— PROBLEM DETAILS —
Copy each line of the listing below where the word "dialogs" turns up.
-------- GIVEN DATA --------
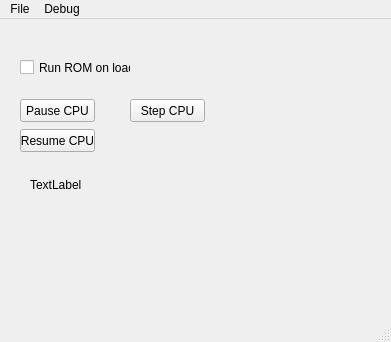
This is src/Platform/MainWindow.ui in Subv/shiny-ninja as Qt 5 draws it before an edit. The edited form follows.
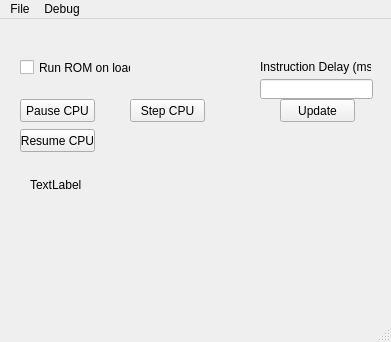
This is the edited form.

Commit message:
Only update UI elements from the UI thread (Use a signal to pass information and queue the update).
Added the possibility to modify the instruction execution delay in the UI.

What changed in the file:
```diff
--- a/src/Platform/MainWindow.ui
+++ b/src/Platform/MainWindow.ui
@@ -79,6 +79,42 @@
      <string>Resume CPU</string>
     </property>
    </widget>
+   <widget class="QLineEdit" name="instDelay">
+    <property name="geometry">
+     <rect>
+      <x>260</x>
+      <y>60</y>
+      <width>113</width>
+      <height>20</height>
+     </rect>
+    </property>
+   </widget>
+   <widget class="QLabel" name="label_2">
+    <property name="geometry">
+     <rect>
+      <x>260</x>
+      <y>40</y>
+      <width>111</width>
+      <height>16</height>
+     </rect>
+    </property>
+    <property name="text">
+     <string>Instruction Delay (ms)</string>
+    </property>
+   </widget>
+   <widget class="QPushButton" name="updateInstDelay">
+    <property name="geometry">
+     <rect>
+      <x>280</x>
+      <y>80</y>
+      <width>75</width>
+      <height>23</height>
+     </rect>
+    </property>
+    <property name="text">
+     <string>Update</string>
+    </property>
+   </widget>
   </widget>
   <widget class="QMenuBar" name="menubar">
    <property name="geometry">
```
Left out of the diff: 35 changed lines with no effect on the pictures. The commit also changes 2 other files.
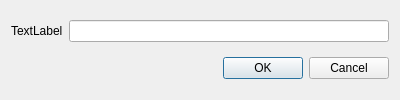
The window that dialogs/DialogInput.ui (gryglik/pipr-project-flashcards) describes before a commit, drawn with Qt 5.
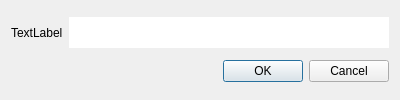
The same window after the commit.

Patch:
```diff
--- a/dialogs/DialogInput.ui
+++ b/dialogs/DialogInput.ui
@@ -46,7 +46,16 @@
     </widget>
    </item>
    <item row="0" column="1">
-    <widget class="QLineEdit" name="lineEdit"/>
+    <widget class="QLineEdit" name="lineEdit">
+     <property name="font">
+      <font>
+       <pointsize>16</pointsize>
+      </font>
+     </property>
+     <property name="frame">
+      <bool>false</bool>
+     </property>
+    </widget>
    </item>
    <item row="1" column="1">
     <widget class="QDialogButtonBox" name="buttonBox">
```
--------
— ANSWER SECTION —
The window that dialogs/DialogInput.ui (gryglik/pipr-project-flashcards) describes before a commit, drawn with Qt 5.
--- a/dialogs/DialogInput.ui
+++ b/dialogs/DialogInput.ui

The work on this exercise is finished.